A Proportional-Derivative Endogenous Insulin Secretion model with an Adapted Gauss Newton Approach

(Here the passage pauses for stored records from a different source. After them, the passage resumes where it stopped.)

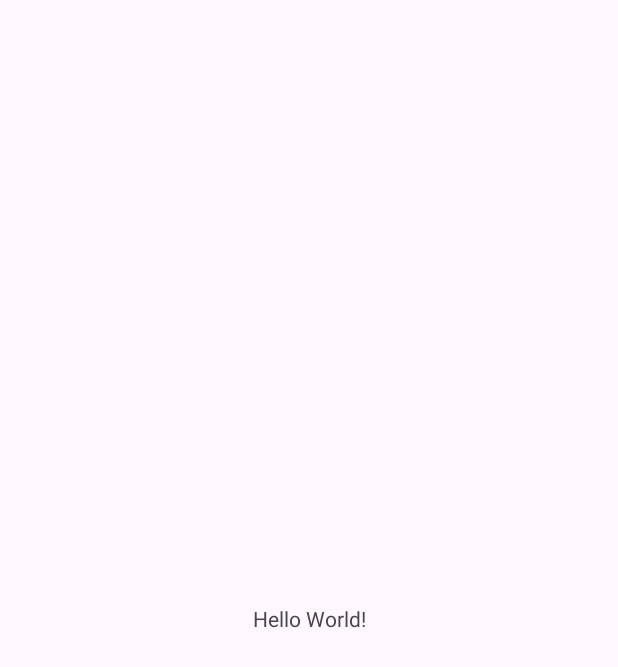
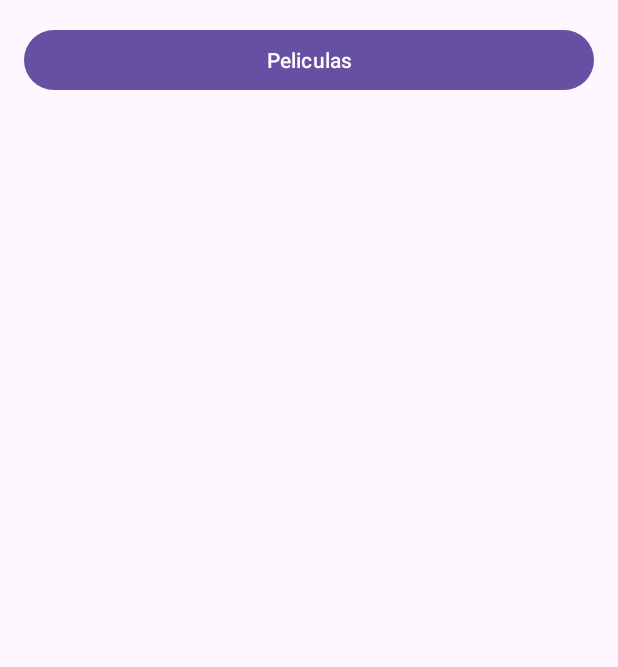
Before and after one commit to luismavlo/moviles-viu-act1, an Android app: the screen it shows after launch (MainActivity before the commit, MenuActivity after it), on a phone screen of 412 x 824 dp. Before the commit the part shown is almost empty. Shown: the top 667 px of the screen. Run offline under Robolectric (Android 15) with nearby library versions, the phone set to English and light mode, and no system bars.

Commit message:
create menu and activity films

```diff
--- /dev/null
+++ b/app/src/main/java/com/example/films_viu/MenuActivity.kt
@@ -0,0 +1,22 @@
+package com.example.films_viu
+
+import android.content.Intent
+import androidx.appcompat.app.AppCompatActivity
+import android.os.Bundle
+import android.widget.Button
+import com.example.films_viu.films.FilmsActivity
+
+class MenuActivity : AppCompatActivity() {
+    override fun onCreate(savedInstanceState: Bundle?) {
+        super.onCreate(savedInstanceState)
+        setContentView(R.layout.activity_menu)
+
+        val btnFilmsPage = findViewById<Button>(R.id.btnFilms)
+        btnFilmsPage.setOnClickListener { navigateToFilmsPage() }
+    }
+
+    fun navigateToFilmsPage() {
+        val intent = Intent(this, FilmsActivity::class.java)
+        startActivity(intent)
+    }
+}
--- a/app/src/main/java/com/example/films_viu/MainActivity.kt
+++ b/app/src/main/java/com/example/films_viu/films/FilmsActivity.kt
@@ -1,11 +1,12 @@
-package com.example.films_viu
+package com.example.films_viu.films
 
 import androidx.appcompat.app.AppCompatActivity
 import android.os.Bundle
+import com.example.films_viu.R
 
-class MainActivity : AppCompatActivity() {
+class FilmsActivity : AppCompatActivity() {
     override fun onCreate(savedInstanceState: Bundle?) {
         super.onCreate(savedInstanceState)
-        setContentView(R.layout.activity_main)
+        setContentView(R.layout.activity_films)
     }
 }
--- a/app/src/main/java/com/example/films_viu/models/Actors.kt
+++ /dev/null
@@ -1,4 +0,0 @@
-package com.example.films_viu.models
-
-class Actors {
-}
--- a/app/src/main/java/com/example/films_viu/models/Films.kt
+++ /dev/null
@@ -1,4 +0,0 @@
-package com.example.films_viu.models
-
-class Films {
-}
--- a/app/src/main/java/com/example/films_viu/models/Series.kt
+++ /dev/null
@@ -1,4 +0,0 @@
-package com.example.films_viu.models
-
-class Series {
-}
--- a/app/src/main/java/com/example/films_viu/views/FilmsViewHolder.kt
+++ /dev/null
@@ -1,4 +0,0 @@
-package com.example.films_viu.views
-
-class FilmsViewHolder {
-}
--- a/app/src/main/res/layout/activity_main.xml
+++ /dev/null
@@ -1,18 +0,0 @@
-<?xml version="1.0" encoding="utf-8"?>
-<androidx.constraintlayout.widget.ConstraintLayout xmlns:android="http://schemas.android.com/apk/res/android"
-    xmlns:app="http://schemas.android.com/apk/res-auto"
-    xmlns:tools="http://schemas.android.com/tools"
-    android:layout_width="match_parent"
-    android:layout_height="match_parent"
-    tools:context=".MainActivity">
-
-    <TextView
-        android:layout_width="wrap_content"
-        android:layout_height="wrap_content"
-        android:text="Hello World!"
-        app:layout_constraintBottom_toBottomOf="parent"
-        app:layout_constraintEnd_toEndOf="parent"
-        app:layout_constraintStart_toStartOf="parent"
-        app:layout_constraintTop_toTopOf="parent" />
-
-</androidx.constraintlayout.widget.ConstraintLayout>
--- /dev/null
+++ b/app/src/main/res/layout/activity_menu.xml
@@ -0,0 +1,16 @@
+<?xml version="1.0" encoding="utf-8"?>
+<LinearLayout xmlns:android="http://schemas.android.com/apk/res/android"
+    xmlns:tools="http://schemas.android.com/tools"
+    android:layout_width="match_parent"
+    android:layout_height="match_parent"
+    android:layout_margin="16dp"
+    android:orientation="vertical"
+    tools:context=".MenuActivity">
+
+    <Button
+        android:id="@+id/btnFilms"
+        android:layout_width="match_parent"
+        android:layout_height="wrap_content"
+        android:text="@string/peliculas" />
+
+</LinearLayout>
--- a/app/src/main/res/values/colors.xml
+++ b/app/src/main/res/values/colors.xml
@@ -2,4 +2,7 @@
 <resources>
     <color name="black">#FF000000</color>
     <color name="white">#FFFFFFFF</color>
+
+    <color name="background_card">#FF081A4A</color>
+    <color name="background_app">#010937</color>
 </resources>
--- a/app/src/main/res/values/strings.xml
+++ b/app/src/main/res/values/strings.xml
@@ -1,3 +1,5 @@
 <resources>
     <string name="app_name">films_viu</string>
+    <string name="peliculas">Peliculas</string>
+    <string name="listado_de_peliculas">Listado de peliculas</string>
 </resources>
```
Also changed, not shown: app/src/main/AndroidManifest.xml (+6 -1 lines), app/src/main/res/layout/activity_films.xml (added, +19 -0 lines).
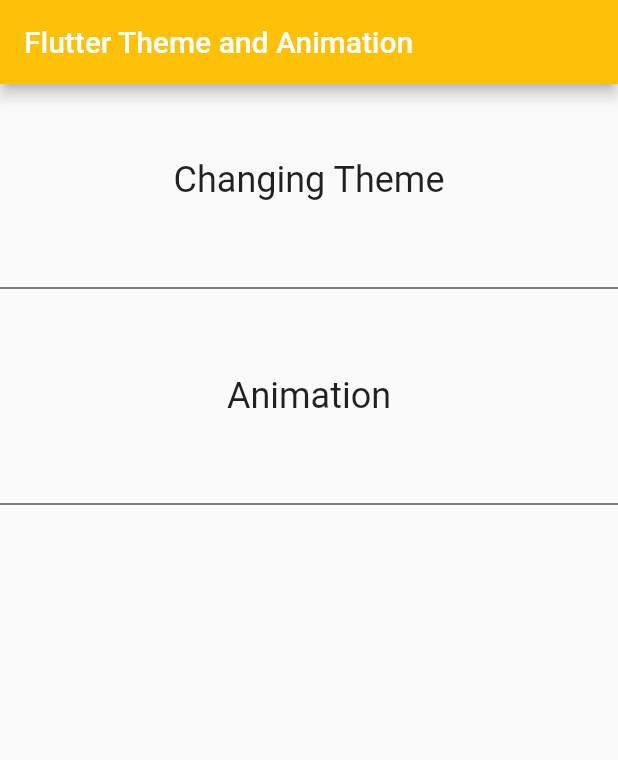
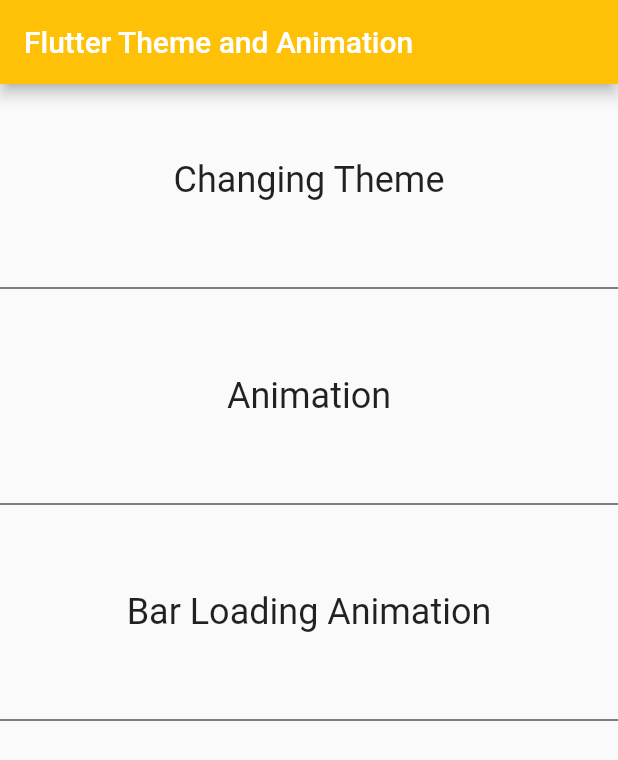
Before and after one commit to minhaz1217/flutter-theme-and-animation, a Flutter app: the screen it shows after launch, on a phone screen of 412 x 824 dp. Shown: the top 760 px of the screen. Run offline on Flutter 3.47's test engine with Material 2 defaults, Android fonts, the phone set to English and light mode, and no system bars.

Commit message:
Added boiler plate for a Page

```diff
--- a/lib/main.dart
+++ b/lib/main.dart
@@ -1,5 +1,6 @@
 import 'package:flutter/material.dart';
 import 'package:flutter_theme_and_animation/AnimationPage.dart';
+import 'package:flutter_theme_and_animation/BarLoadingAnimationPage.dart';
 import 'package:flutter_theme_and_animation/LayoutThemeContainer.dart';
 import 'package:flutter_theme_and_animation/ThemePage.dart';
 
@@ -43,18 +44,6 @@ class MyHomePage extends StatefulWidget {
 }
 
 class _MyHomePageState extends State<MyHomePage> {
-  int _counter = 0;
-
-  void _incrementCounter() {
-    setState(() {
-      // This call to setState tells the Flutter framework that something has
-      // changed in this State, which causes it to rerun the build method below
-      // so that the display can reflect the updated values. If we changed
-      // _counter without calling setState(), then the build method would not be
-      // called again, and so nothing would appear to happen.
-      _counter++;
-    });
-  }
   void gotoTheme(){
     print("THEME CLICKED");
     Navigator.push(context, MaterialPageRoute<void>(
@@ -84,6 +73,13 @@ class _MyHomePageState extends State<MyHomePage> {
     Navigator.push(context, MaterialPageRoute<void>(
         builder: (BuildContext context){
           return AnimationPage("Animation");
+        }));
+  }
+  void gotoBarLoadingAnimation(){
+    print("Bar Loading CLICKED");
+    Navigator.push(context, MaterialPageRoute<void>(
+        builder: (BuildContext context){
+          return BarLoadingAnimationPage("Bar Loading Animation");
         }));
   }
   @override
@@ -133,6 +129,25 @@ class _MyHomePageState extends State<MyHomePage> {
               ),
             ),
             Divider( color: Colors.black,),
+            InkWell(
+              highlightColor: Colors.yellow,
+              splashColor: Colors.red,
+              onTap: (){gotoBarLoadingAnimation();},
+              child: Padding(
+                padding: EdgeInsets.symmetric(
+                    horizontal: 16.0,
+                    vertical: 50.0
+                ),
+                child: Center(
+                  child: Text(
+                    "Bar Loading Animation",
+                    style: TextStyle(
+                      fontSize: 24.0,
+                    ),),
+                ),
+              ),
+            ),
+            Divider( color: Colors.black,),
 
 
           ],
```
Also changed, not shown: lib/BarLoadingAnimationPage.dart (added, +33 -0 lines).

Endogenous insulin (UN) secreted by pancreatic β-cells plays a leading role in glucose homeostasis. Pathological changes in UN can enable early diagnosis of metabolic dysfunction before the emergence of type 2 diabetes. The dynamic insulin sensitivity and secretion test (DISST) is a dynamic test that is able to quantify participant-specific insulin sensitivity (SI) values and UN profiles. Like most studies, the DISST uses direct inversion of C-peptide concentration measurements to quantify a UN profile which relies on the assumption that insulin and C-peptide are equimolarly secreted from β-cells. This study develops a proportional-derivative (PD) control model that defines UN as a function of glucose concentration to provide further insight and modeling capability for this prediabetic state. Results show that individuals with normal glucose tolerance (NGT) tend to have higher gain ratio compared to individuals with impaired fasting glucose (IFG) with median values of 19.11 and 2.79 min, respectively. In particular, the main difference between the UN profiles of NGT and IFG group lies within the derivative gain (𝜙𝐷), specifically in first phase secretion (U1). A higher value of 𝜙𝐷 is needed in response to an abrupt increase in plasma glucose level. This proposed model offers model simplicity as well as a link between insulin secretion and glucose concentration that is able to provide more information in determining each participant’s glycemic condition.